TASK DETAILS: Look for the word "byron" in the material below. Copy each line that has it.
=====
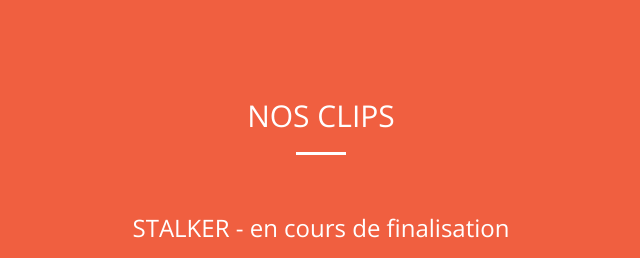
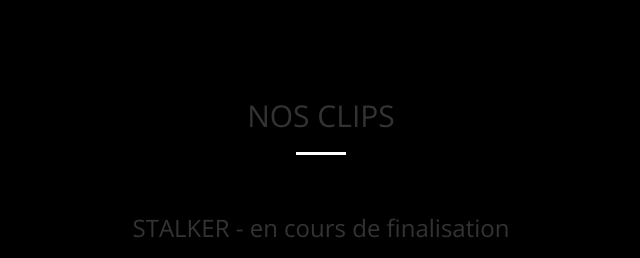
Before and after one commit to nyl-auster/we-are-byron, a PHP site: page /pro/index.php in a window 1280 px wide. Shown: the part 801-1059 px from the top of the page, without its empty margins (319-959 px from the left). Run offline with PHP 8.4, Linux system fonts and the light colour scheme; some libraries are stand-ins or nearby versions.

Commit message:
espace pro noir

```diff
--- a/pro/index.php
+++ b/pro/index.php
@@ -124,7 +124,7 @@ if (strpos($_SERVER['HTTP_HOST'], 'we-are-byron.com') !== FALSE) {
 
 
 
-<section class="bg-primary" id="clips">
+<section style="background-color:black" id="clips">
     <div class="container">
         <div class="row">
             <div class="col-lg-8 col-lg-offset-2 text-center">
```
=====
SOLVED EXERCISE:
Before and after one commit to nyl-auster/we-are-byron, a PHP site: page /pro/index.php in a window 1280 px wide. Shown: the part 801-1059 px from the top of the page, without its empty margins (319-959 px from the left). Run offline with PHP 8.4, Linux system fonts and the light colour scheme; some libraries are stand-ins or nearby versions.
@@ -124,7 +124,7 @@ if (strpos($_SERVER['HTTP_HOST'], 'we-are-byron.com') !== FALSE) {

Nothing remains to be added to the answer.